business support client spotlight legal protection website Jun 06, 2023
Kim Scotland Inclusive Web Design

With so much free access to information and the ability to connect with people from all over the world with different abilities, gender, sexuality, race and more inclusion has never been such a hot topic. However there's much more to it than you might initially think.

We asked Kim Scotland, to explain what impact inclusive web design can mean for your website? Websites don’t police who can use them, can they? You’d be surprised.

Over to Kim to explain what inclusive web design is and why it matters.


What exactly is inclusive web design and why is it so important?

Inclusive web design is all about creating websites that are inclusive and accessible to as many people as possible. It means making sure that everyone, regardless of their abilities or background, can easily use and enjoy using your website and consuming the content on it.


It’s important for a few reasons. Firstly, accessibility. Inclusive web design means that people with disabilities can use websites without hassle. It’s about making the web a more equitable place for everyone.


But it’s not just about people with disabilities. Inclusive web design improves the overall experience for everyone. When you take an inclusive approach to web design, websites are easier to navigate, understand and use for everybody. So it’s a win for all your website visitors, not just those who have a disability.


Not only that, but in most places your website is legally required to be accessible. So by creating an inclusive website from the start, you’ll avoid any legal headaches down the line. For those interested, Lucy adds that the requirement for a website to be accessible in the UK is covered by the Equality Act 2010. As a business owner you are required to make "reasonable adjustments" to make your site accessible to people with disabilities.


Not only is having an inclusive website the right thing to do but you’ll be able to reach a wider audience and potentially sign more clients / customers. 


So why is inclusive web design important? Because it means creating a web that’s fair and fun for everyone. By being responsible you’ll be able to expand your reach and show that you care about equality and inclusivity. 


The benefits of inclusive web design

For users

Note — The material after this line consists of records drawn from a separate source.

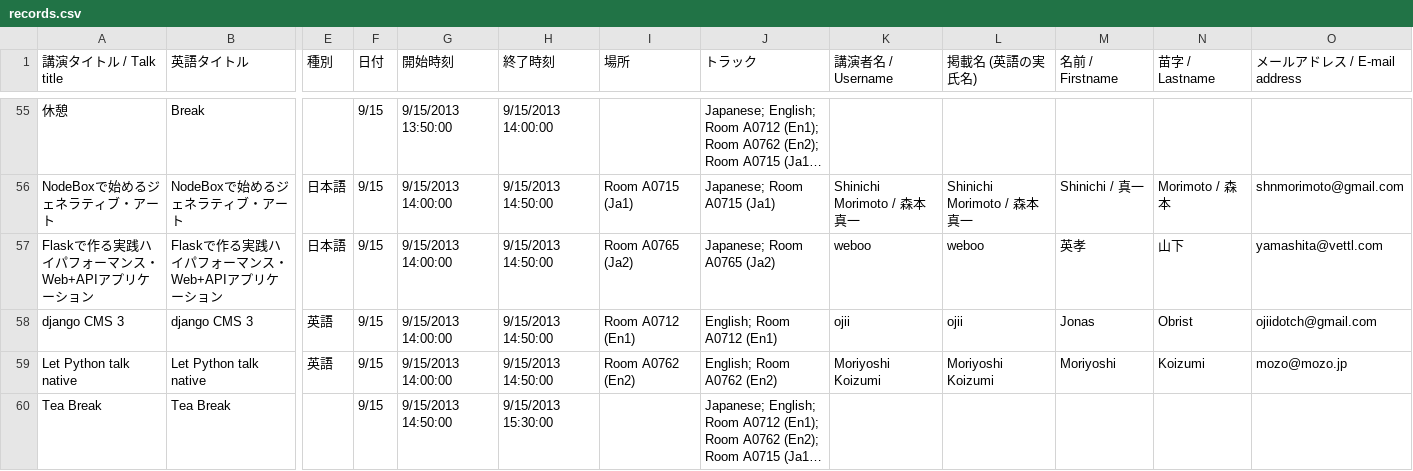
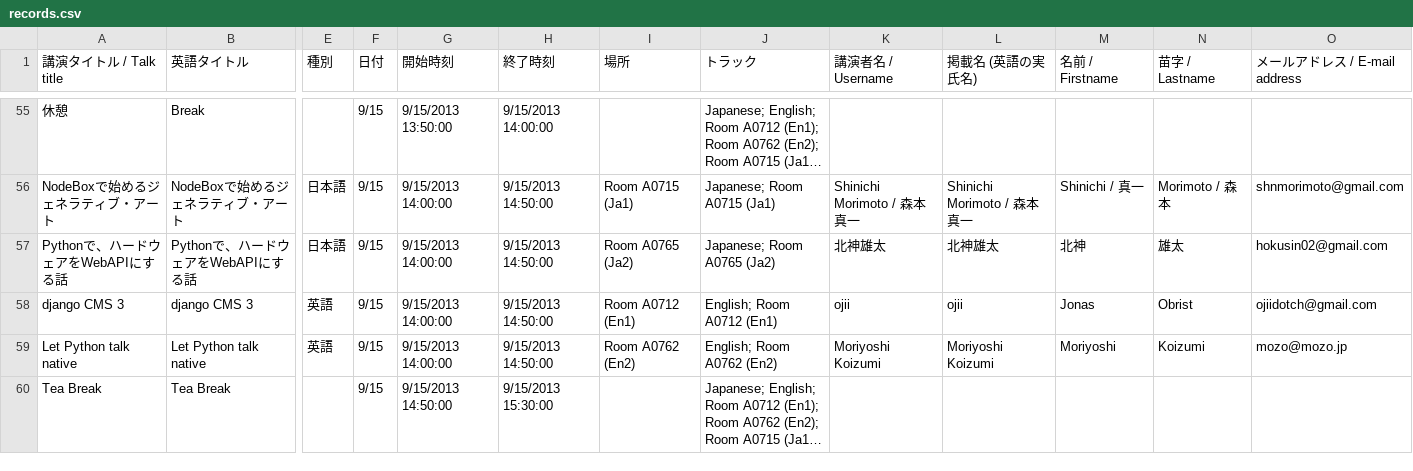
Before and after one commit to pyconjp/apac-2013.pycon.jp, a CSV file: convert/timetable/records.csv, drawn as a sheet; only a part is shown, gaps mark what is left out; long unchanged cells end in …; removed rows and columns are numbered as before the commit, all else as after; rows hold the shown columns only; the diff names each change by its address in the sheet, - before the commit and + after, or states it on an @@ line.

```diff
--- a/convert/timetable/records.csv
+++ b/convert/timetable/records.csv
-row 57: Flaskで作る実践ハイパフォーマンス・Web+APIアプリケーション | Flaskで作る実践ハイパフォーマンス・Web+APIアプリケーション | 日本語 | 9/15 | 9/15/2013 14:00:00 | 9/15/2013 14:50:00 | Room A0765 (Ja2) | Japanese; Room A0765 (Ja2) | weboo | weboo | 英孝 | 山下 | yamashita@vettl.com
+row 57: Pythonで、ハードウェアをWebAPIにする話 | Pythonで、ハードウェアをWebAPIにする話 | 日本語 | 9/15 | 9/15/2013 14:00:00 | 9/15/2013 14:50:00 | Room A0765 (Ja2) | Japanese; Room A0765 (Ja2) | 北神雄太 | 北神雄太 | 北神 | 雄太 | hokusin02@gmail.com
```
Also changed, not shown: 3 other files.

  1. Access for all: Inclusive web design means that everyone can join the online fun! People of ALL abilities can easily access and navigate websites. When your site is compatible with screen readers and has good colour contrast (among other things) everyone can use the web
  2. Awesome user experience: Inclusive design means a better user experience for everyone. Everyone benefits from clearer navigation, properly structured content and responsive design.
  3. Brand loyalty: When users find websites that’s accessible and user friendly, they’ll spend more time there and probably come back time and time again. And the more time they spend on your site, the higher the chance of them buying and / or subscribing. They get the help they need and you make more sales.

For businesses

  1. Legals: Many countries including the UK and US have laws around accessibility. An accessible website will save you from legal trouble or penalties down the line.
  2. Brand reputation: Inclusive web design lets you invite everyone to your digital party!By considering the needs of everyone, you'll attract new customers and show your business is all about inclusivity. You'll stand out from the crowd and earn major bonus points for being socially responsible.
  3. SEO: Accessible websites are easier for search engines to understand. So the more inclusive your site, the better an impact it will have on your Google search rankings.


In a nutshell, inclusive web design is great for users and businesses alike. Users get easy access, fantastic user experiences, and a website that speaks their language. Businesses expand their audience, follow the rules and rock the search results. Everyone wins with inclusion.


How to make your website more inclusive

Now you know why inclusive websites are important to both users and business owners, let’s talk about HOW you can actually make your site more inclusive.


Here are some really easy tips to make your website more accessible. This list is not exhaustive, but rather a list of the most common accessibility issues I come across. 

Font size

As a minimum your fonts should be at least 16px. Depending on your chosen font, you might want to make this even bigger. The font I use on my site is small so my base font size is 20px.

Page Structure

Headings sign post users to different content on your page. It makes your content easy for people to skim-read, and pinpoint the information they want whether they use a screen reader or not.

You should only have a single H1 heading on a page, and then the rest should be nested. Here’s an example:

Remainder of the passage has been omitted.